Start of Block

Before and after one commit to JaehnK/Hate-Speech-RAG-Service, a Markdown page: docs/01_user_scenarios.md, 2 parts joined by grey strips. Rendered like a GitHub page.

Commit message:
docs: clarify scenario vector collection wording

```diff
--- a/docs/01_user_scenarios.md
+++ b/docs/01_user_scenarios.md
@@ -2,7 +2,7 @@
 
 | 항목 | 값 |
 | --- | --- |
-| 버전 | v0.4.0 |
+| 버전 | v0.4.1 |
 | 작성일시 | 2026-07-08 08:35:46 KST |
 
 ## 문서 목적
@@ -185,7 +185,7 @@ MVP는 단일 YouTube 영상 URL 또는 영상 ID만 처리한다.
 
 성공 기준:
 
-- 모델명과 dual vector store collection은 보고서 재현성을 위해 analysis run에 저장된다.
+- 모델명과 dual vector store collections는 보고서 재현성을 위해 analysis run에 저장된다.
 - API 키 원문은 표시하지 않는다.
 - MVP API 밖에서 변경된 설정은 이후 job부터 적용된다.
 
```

End of Block
Start of Block

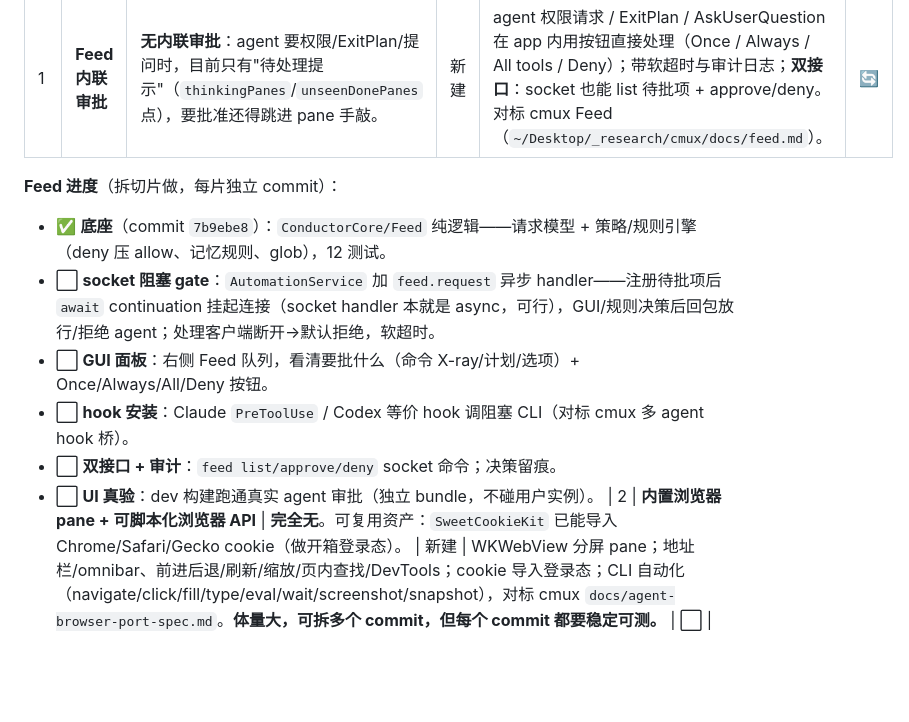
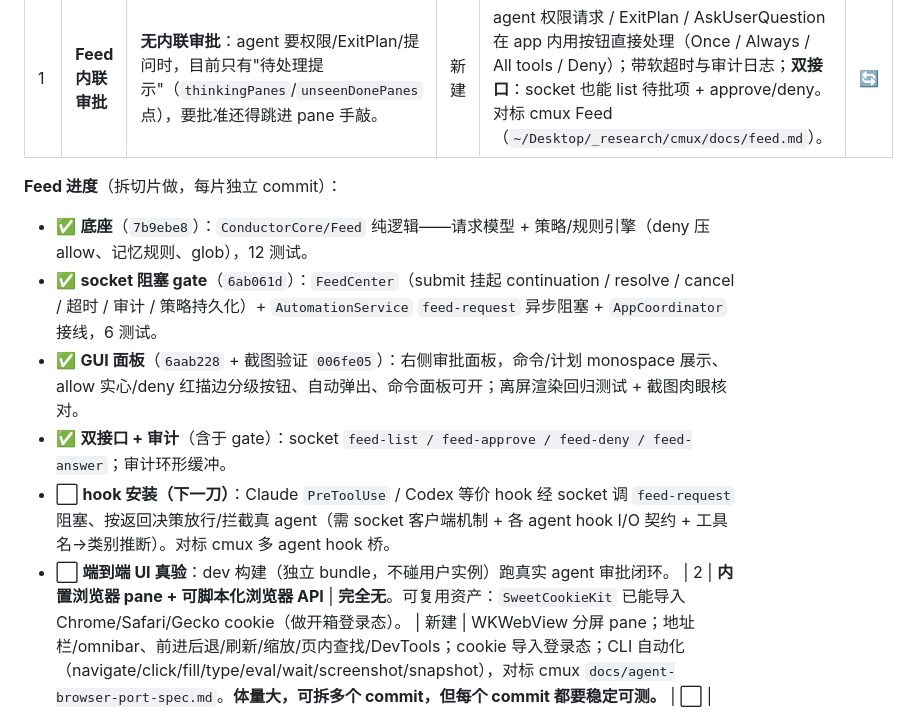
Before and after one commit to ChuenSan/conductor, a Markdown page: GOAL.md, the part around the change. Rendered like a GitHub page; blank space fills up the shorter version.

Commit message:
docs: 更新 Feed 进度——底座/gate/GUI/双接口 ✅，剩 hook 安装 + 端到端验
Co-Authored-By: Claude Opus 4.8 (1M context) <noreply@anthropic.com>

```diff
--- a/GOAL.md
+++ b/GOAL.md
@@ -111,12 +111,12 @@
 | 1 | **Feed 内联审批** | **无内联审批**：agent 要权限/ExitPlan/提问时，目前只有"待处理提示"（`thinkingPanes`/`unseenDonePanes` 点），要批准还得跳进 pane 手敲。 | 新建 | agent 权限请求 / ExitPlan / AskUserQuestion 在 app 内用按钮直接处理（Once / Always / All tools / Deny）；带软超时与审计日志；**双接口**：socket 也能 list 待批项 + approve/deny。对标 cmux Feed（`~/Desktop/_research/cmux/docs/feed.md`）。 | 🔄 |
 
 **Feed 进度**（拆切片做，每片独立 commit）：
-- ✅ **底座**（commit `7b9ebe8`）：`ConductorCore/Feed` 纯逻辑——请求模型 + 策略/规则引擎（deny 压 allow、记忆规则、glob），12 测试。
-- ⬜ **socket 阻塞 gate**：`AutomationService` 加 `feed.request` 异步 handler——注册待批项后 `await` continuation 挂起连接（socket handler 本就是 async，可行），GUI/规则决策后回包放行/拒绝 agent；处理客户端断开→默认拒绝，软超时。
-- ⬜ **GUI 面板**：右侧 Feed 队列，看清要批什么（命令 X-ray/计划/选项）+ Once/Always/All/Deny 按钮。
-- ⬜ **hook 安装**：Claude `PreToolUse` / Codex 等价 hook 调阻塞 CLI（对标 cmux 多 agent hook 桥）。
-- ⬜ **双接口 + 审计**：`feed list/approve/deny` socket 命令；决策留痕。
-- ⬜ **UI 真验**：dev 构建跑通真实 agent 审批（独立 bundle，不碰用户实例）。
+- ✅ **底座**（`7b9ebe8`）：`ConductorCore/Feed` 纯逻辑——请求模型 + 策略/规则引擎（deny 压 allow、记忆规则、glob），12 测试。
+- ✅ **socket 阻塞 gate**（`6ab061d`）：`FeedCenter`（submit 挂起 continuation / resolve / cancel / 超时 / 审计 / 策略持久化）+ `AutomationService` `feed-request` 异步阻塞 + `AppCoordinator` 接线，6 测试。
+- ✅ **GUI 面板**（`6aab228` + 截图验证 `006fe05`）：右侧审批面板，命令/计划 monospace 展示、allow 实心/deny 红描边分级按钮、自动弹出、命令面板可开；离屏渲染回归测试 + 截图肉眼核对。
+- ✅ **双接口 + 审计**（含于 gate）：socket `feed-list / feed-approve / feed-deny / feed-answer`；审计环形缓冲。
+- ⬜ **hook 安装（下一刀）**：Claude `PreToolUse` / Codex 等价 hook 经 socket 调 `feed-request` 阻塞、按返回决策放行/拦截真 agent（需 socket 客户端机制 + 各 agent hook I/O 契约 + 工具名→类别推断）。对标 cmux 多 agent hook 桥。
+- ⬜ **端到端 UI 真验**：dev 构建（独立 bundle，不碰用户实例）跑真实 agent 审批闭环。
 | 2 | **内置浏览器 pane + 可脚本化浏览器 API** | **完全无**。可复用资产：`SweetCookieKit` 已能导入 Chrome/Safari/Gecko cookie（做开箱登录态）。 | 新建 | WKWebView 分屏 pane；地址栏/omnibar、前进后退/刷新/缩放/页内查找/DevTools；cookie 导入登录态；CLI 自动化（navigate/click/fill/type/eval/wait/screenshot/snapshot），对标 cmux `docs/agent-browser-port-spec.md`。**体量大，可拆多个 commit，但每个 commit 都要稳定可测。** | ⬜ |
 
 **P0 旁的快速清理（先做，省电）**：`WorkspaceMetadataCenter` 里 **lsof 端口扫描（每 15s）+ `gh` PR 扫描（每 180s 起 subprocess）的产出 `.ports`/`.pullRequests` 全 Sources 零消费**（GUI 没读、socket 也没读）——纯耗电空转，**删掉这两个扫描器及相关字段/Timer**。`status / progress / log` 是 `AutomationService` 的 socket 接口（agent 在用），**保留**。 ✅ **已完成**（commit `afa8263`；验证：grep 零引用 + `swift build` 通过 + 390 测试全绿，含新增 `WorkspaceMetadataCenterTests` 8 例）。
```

End of Block
Start of Block

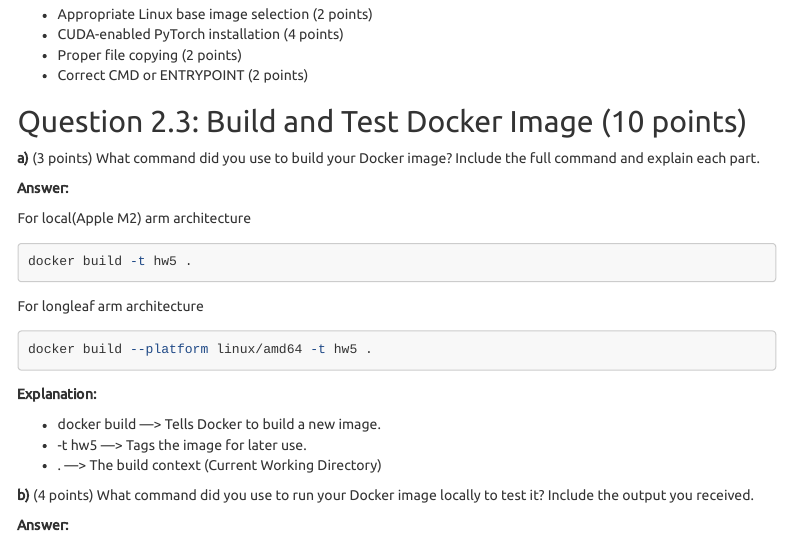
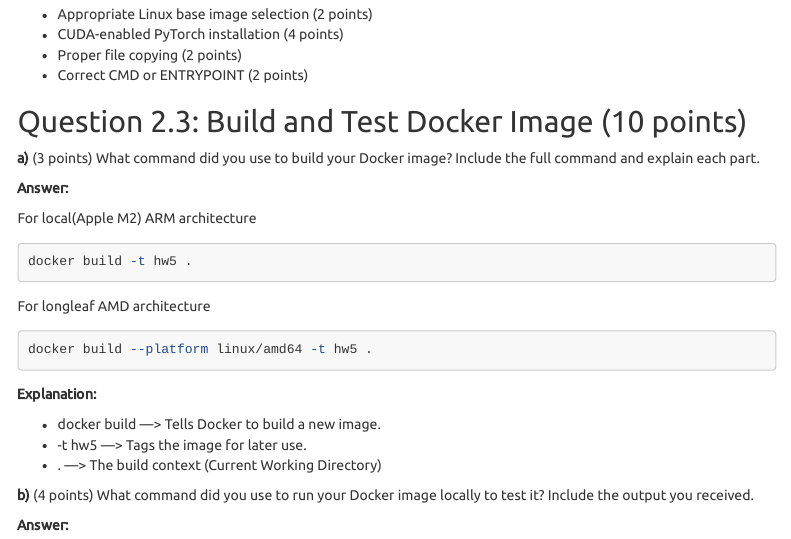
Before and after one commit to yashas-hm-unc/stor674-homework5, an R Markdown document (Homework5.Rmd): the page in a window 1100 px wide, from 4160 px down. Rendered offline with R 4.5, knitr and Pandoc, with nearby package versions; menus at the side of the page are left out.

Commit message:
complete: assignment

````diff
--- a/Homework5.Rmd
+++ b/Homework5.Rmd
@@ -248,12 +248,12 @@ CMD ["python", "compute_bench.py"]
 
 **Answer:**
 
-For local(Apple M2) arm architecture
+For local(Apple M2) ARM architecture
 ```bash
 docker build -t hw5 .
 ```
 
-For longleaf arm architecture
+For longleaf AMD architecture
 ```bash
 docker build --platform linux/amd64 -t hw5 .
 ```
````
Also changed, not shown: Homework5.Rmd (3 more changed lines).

End of Block

#### Work instruction:
Read the entries above and find each line holding the word "architecture". Copy it out.

#### Task result:
-For local(Apple M2) arm architecture
+For local(Apple M2) ARM architecture
-For longleaf arm architecture
+For longleaf AMD architecture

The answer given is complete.